Sonnets 163 and 164 are already available, so our journey through book 1 continues with no. 165 …
Saincte Gastine, ô douce secretaire
De mes ennuis, qui respons en ton bois,
Ores en haute ores en basse voix,
Aux longs souspirs que mon cœur ne peut taire :
Loir, qui refreins la course volontaire
Des flots roulant par nostre Vandomois,
Quand accuser ceste beauté tu m’ois,
De qui tousjours je m’affame et m’altere :
Si dextrement l’augure j’ay receu,
Et si mon œil ne fut hier deceu
Des doux regards de ma douce Thalie,
Maugré la mort Poëte me ferez
Et par la France appellez vous serez
L’un mon Laurier, l’autre ma Castalie.
Holy Gastine, sweet minister
Of my troubles, who reply in your wood
Now with loud, now with quiet voice
To the long sighs which my heart cannot silence;
Loir, who restrain the headstrong course
Of your waves running through our Vendôme,
When you hear me accusing that beauty
For whom I’m always hungry and thirsty;
If I’ve rightly understood the prophecy,
And if my eye was not deceived yesterday
By the sweet glances of my sweet Thalia,
In spite of death you will make me a Poet,
And throughout France one of you will be called
My Laurel, the other my Castalia.
Here again Ronsard connects his own small aprt of the Vendome with the classical sites well-known to all his readers: the forest of Gastine, and the little river Loir, become the equivalents of the victory-crowning laurel, and the Castalian spring which emerges beside the Delphic oracle – though here Ronsard is thinking less of the oracle’s link with prophecy than its link with Apollo who inspires poets. Thalia (as he calls Cassandre here) was the muse associated with pastoral poetry – but also, less relevantly, with comedy!

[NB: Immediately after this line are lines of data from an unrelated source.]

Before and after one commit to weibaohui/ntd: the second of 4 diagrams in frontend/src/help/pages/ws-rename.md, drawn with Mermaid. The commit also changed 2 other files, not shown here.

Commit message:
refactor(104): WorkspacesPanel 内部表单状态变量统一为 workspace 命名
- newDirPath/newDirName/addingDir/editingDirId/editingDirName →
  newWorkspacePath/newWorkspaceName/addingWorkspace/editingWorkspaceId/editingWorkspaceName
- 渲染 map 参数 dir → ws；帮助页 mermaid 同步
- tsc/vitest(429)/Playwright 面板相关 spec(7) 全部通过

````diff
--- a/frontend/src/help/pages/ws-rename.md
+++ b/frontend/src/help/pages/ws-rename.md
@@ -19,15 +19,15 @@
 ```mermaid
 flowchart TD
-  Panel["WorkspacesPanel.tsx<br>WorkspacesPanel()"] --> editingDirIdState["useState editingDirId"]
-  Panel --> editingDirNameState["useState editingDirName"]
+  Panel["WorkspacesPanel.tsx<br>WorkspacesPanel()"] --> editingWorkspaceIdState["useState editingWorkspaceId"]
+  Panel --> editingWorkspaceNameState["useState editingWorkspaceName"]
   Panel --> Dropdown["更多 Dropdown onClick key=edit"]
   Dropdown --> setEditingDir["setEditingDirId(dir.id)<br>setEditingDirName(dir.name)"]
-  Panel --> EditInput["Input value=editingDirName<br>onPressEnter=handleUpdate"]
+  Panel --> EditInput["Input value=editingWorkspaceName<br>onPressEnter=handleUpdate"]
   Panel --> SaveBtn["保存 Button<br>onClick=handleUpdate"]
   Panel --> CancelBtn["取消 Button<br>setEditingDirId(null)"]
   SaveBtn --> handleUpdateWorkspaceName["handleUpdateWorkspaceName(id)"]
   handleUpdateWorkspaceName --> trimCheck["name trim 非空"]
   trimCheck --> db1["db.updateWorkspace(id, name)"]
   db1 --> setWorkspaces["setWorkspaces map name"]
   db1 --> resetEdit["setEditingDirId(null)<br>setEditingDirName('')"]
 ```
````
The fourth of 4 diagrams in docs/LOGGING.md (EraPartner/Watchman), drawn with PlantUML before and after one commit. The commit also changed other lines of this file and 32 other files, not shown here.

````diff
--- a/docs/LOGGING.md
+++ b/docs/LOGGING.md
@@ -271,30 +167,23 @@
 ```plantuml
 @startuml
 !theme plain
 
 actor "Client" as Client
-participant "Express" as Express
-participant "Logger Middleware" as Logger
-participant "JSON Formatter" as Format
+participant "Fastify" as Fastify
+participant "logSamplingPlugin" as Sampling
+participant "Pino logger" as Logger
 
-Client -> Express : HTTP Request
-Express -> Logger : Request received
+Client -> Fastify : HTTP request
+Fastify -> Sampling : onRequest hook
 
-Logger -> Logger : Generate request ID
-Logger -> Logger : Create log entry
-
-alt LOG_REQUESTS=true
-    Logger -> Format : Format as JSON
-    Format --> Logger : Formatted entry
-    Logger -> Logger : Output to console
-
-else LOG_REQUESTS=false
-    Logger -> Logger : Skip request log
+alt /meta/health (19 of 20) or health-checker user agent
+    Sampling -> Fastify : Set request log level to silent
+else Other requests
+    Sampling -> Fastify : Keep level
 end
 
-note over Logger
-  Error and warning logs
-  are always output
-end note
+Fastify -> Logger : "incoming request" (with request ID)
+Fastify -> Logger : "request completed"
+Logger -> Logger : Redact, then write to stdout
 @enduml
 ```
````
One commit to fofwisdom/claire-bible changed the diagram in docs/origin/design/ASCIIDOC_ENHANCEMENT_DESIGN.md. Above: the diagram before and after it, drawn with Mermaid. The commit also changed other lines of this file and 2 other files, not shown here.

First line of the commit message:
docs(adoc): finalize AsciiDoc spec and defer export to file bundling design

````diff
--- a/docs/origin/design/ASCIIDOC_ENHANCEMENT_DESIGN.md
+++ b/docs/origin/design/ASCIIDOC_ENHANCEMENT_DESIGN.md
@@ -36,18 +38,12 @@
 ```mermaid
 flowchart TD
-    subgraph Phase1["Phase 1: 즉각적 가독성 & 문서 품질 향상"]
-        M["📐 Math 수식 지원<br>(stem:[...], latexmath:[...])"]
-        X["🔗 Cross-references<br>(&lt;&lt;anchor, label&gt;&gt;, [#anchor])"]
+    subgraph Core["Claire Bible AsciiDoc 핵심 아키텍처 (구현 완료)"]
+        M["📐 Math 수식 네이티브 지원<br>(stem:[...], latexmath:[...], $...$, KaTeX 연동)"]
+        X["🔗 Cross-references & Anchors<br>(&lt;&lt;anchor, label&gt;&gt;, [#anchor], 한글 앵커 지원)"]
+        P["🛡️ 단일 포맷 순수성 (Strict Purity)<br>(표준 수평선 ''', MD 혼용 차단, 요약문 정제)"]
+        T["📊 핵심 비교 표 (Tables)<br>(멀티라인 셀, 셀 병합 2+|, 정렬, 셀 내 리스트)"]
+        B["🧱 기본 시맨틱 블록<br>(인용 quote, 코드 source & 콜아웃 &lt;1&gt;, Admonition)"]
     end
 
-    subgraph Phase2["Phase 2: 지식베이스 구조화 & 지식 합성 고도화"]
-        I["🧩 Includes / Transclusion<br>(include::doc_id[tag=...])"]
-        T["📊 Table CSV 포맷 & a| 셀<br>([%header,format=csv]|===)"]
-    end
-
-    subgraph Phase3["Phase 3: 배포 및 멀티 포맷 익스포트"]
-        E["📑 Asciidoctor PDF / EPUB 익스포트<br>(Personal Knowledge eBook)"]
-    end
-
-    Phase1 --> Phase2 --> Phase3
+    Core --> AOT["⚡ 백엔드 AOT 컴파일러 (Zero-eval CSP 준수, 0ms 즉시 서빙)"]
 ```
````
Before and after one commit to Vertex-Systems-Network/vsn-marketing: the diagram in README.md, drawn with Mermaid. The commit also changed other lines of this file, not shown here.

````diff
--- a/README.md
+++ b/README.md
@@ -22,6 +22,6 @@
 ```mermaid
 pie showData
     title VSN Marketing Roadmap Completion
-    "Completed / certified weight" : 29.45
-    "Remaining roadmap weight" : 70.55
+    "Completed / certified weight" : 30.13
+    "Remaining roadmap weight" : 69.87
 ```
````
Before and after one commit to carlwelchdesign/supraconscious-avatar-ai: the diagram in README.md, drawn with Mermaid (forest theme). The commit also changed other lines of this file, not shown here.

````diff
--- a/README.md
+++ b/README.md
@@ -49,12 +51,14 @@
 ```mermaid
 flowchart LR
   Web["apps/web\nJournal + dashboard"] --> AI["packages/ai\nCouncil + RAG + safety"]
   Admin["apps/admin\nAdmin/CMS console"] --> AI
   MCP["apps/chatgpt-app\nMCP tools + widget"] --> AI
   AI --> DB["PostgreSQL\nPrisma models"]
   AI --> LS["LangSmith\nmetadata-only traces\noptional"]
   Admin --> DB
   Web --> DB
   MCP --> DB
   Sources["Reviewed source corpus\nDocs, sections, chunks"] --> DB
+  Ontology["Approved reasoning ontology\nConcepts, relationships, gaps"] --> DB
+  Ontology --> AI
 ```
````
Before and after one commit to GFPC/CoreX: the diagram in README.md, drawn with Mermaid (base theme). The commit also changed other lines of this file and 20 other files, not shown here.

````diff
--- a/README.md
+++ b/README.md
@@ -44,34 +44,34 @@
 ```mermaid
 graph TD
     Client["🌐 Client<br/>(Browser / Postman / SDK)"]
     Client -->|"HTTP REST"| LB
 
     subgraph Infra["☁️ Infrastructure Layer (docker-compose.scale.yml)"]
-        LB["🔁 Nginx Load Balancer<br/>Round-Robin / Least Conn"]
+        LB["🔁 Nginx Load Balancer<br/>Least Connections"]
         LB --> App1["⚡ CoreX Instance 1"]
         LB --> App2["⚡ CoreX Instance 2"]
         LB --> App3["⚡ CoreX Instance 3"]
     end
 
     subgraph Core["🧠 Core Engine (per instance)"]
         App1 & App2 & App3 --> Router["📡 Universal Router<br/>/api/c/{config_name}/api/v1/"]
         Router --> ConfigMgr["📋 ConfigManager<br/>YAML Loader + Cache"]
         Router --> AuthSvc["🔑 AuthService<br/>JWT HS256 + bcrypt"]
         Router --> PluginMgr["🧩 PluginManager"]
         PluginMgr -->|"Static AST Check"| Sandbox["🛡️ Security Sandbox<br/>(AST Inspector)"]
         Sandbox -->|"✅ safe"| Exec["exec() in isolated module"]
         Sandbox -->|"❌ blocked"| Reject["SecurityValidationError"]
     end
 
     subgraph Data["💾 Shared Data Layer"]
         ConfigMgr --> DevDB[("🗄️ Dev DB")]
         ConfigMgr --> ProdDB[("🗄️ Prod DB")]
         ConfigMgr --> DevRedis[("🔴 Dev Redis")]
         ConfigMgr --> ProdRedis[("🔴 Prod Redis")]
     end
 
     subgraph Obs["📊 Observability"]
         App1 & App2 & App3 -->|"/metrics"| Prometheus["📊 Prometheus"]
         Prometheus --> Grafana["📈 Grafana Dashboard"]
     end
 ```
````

Once more there are only minor changes between versions. Blanchemain offers in line 1 “Saincte Gastine, heureuse secretaire” (‘happy minister’); in lines 5-6 “la course volontaire / Du plus courant de tes flots vendomois” (‘the headstrong course / Of the fastest-running of your waters of Vendome’); and in line 12 “Dorenavant poëte me ferez,” (‘Henceforward you will make me a Poet’).